Blooper 16: Not showing busy cursor
From GUI Bloopers, by Jeff Johnson (Morgan Kaufman Publishers, 2000).
Used without permission.
Busy cursors (also known as "wait cursors"
in most GUI platforms (left) and on Macintosh (right))
Why show a busy cursor?
- Changing a cursor is a great way to show users the status of a GUI
because the pointer is almost always where users will be looking
- The busy cursor must be displayed by application software when it
begins executing a function that will take a noticeable (by users)
amount of time and blocks other user activity.
- It's a form of feedback, and feedback is important.
Design Rule: Show busy cursors for any function
In general, interactive applications should be highly responsive to users.
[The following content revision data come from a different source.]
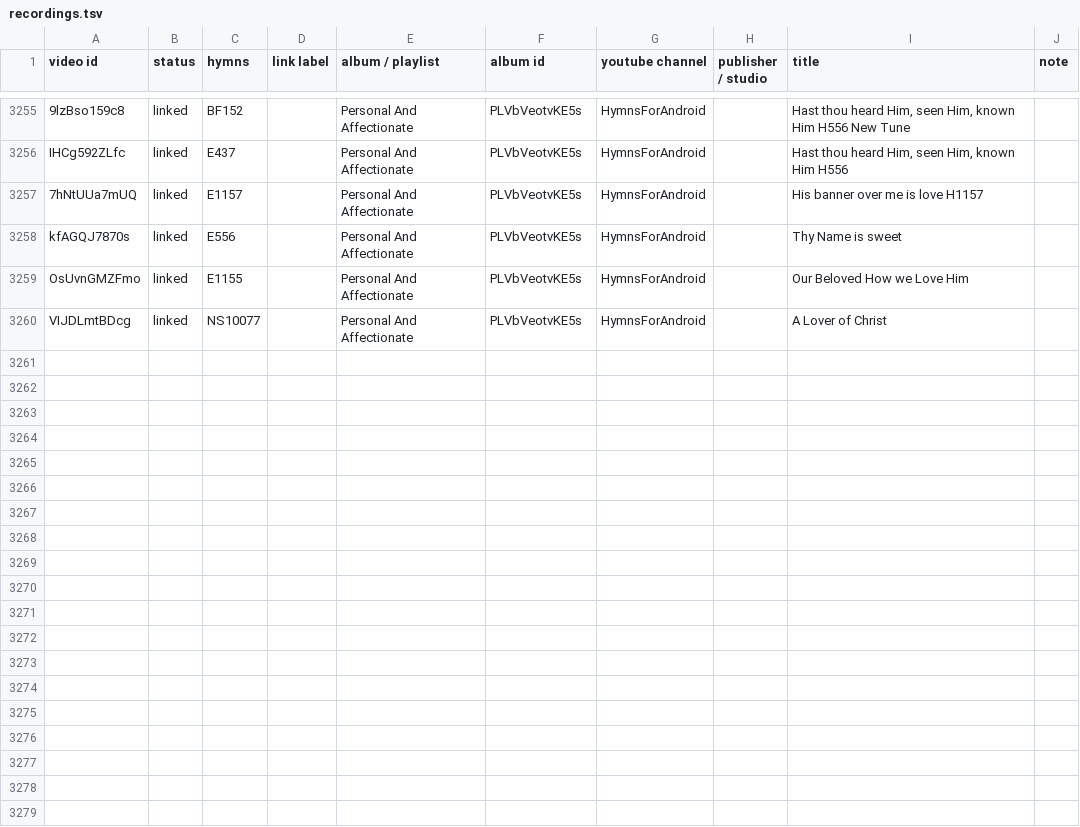
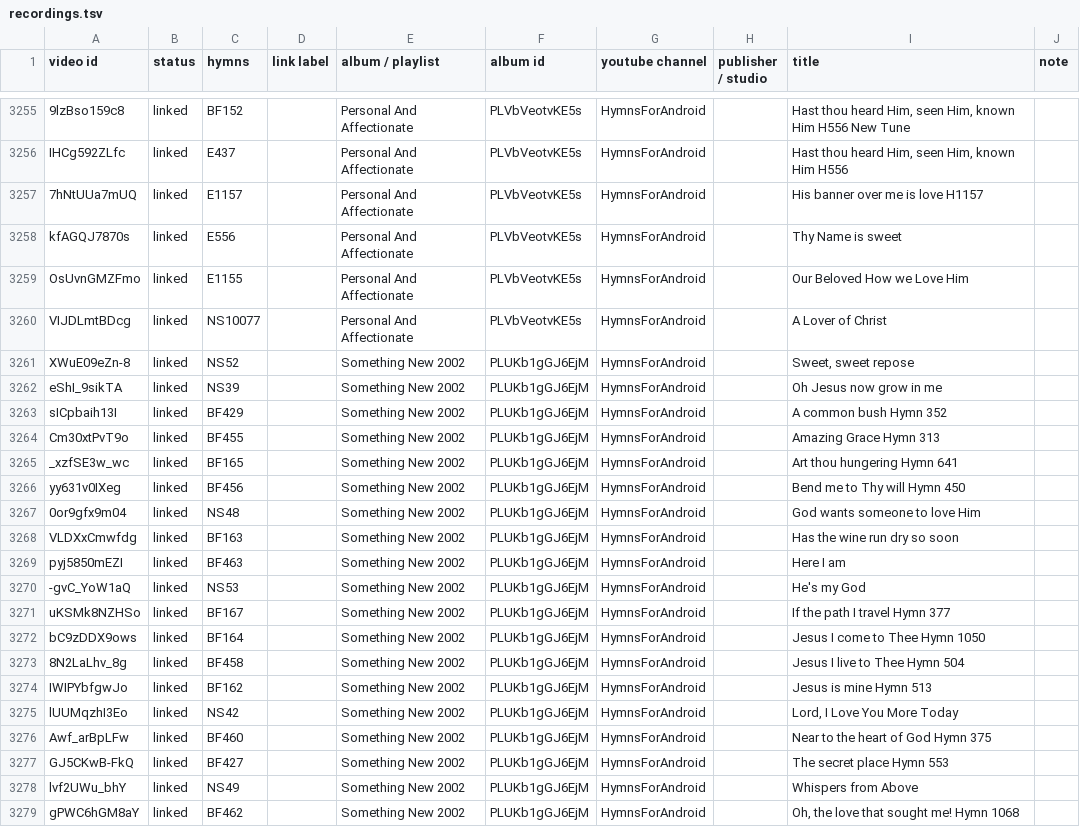
Before and after one commit to lemuelinchrist/hymnsforandroid, a TSV file: tools/youtube-monitor/recordings.tsv, drawn as a sheet; only a part is shown, gaps mark what is left out; the diff names each change by its address in the sheet, - before the commit and + after, or states it on an @@ line.

```diff
--- a/tools/youtube-monitor/recordings.tsv
+++ b/tools/youtube-monitor/recordings.tsv
+row 3261: XWuE09eZn-8 | linked | NS52 |  | Something New 2002 | PLUKb1gGJ6EjM | HymnsForAndroid |  | Sweet, sweet repose
+row 3262: eShI_9sikTA | linked | NS39 |  | Something New 2002 | PLUKb1gGJ6EjM | HymnsForAndroid |  | Oh Jesus now grow in me
+row 3263: sICpbaih13I | linked | BF429 |  | Something New 2002 | PLUKb1gGJ6EjM | HymnsForAndroid |  | A common bush Hymn 352
+row 3264: Cm30xtPvT9o | linked | BF455 |  | Something New 2002 | PLUKb1gGJ6EjM | HymnsForAndroid |  | Amazing Grace Hymn 313
+row 3265: _xzfSE3w_wc | linked | BF165 |  | Something New 2002 | PLUKb1gGJ6EjM | HymnsForAndroid |  | Art thou hungering Hymn 641
+row 3266: yy631v0IXeg | linked | BF456 |  | Something New 2002 | PLUKb1gGJ6EjM | HymnsForAndroid |  | Bend me to Thy will Hymn 450
+row 3267: 0or9gfx9m04 | linked | NS48 |  | Something New 2002 | PLUKb1gGJ6EjM | HymnsForAndroid |  | God wants someone to love Him
+row 3268: VLDXxCmwfdg | linked | BF163 |  | Something New 2002 | PLUKb1gGJ6EjM | HymnsForAndroid |  | Has the wine run dry so soon
+row 3269: pyj5850mEZI | linked | BF463 |  | Something New 2002 | PLUKb1gGJ6EjM | HymnsForAndroid |  | Here I am
+row 3270: -gvC_YoW1aQ | linked | NS53 |  | Something New 2002 | PLUKb1gGJ6EjM | HymnsForAndroid |  | He's my God
+row 3271: uKSMk8NZHSo | linked | BF167 |  | Something New 2002 | PLUKb1gGJ6EjM | HymnsForAndroid |  | If the path I travel Hymn 377
+row 3272: bC9zDDX9ows | linked | BF164 |  | Something New 2002 | PLUKb1gGJ6EjM | HymnsForAndroid |  | Jesus I come to Thee Hymn 1050
+row 3273: 8N2LaLhv_8g | linked | BF458 |  | Something New 2002 | PLUKb1gGJ6EjM | HymnsForAndroid |  | Jesus I live to Thee Hymn 504
+row 3274: IWIPYbfgwJo | linked | BF162 |  | Something New 2002 | PLUKb1gGJ6EjM | HymnsForAndroid |  | Jesus is mine Hymn 513
+row 3275: lUUMqzhI3Eo | linked | NS42 |  | Something New 2002 | PLUKb1gGJ6EjM | HymnsForAndroid |  | Lord, I Love You More Today
+row 3276: Awf_arBpLFw | linked | BF460 |  | Something New 2002 | PLUKb1gGJ6EjM | HymnsForAndroid |  | Near to the heart of God Hymn 375
+row 3277: GJ5CKwB-FkQ | linked | BF427 |  | Something New 2002 | PLUKb1gGJ6EjM | HymnsForAndroid |  | The secret place Hymn 553
+row 3278: lvf2UWu_bhY | linked | NS49 |  | Something New 2002 | PLUKb1gGJ6EjM | HymnsForAndroid |  | Whispers from Above
+row 3279: gPWC6hGM8aY | linked | BF462 |  | Something New 2002 | PLUKb1gGJ6EjM | HymnsForAndroid |  | Oh, the love that sought me! Hymn 1068
```
Also changed, not shown: 3 other files.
This means
busy cursors for any function that blocks further use of the
application, even if the function normally executes instantaneously.
The rule is that any function that could ever take longer than 0.1 second to complete should display a busy cursor.
Display progress indicators (e.g., progress bars) for functions that will take more than a second.
threads whenever possible to free the user interface so users can work
on other things while waiting for the function to complete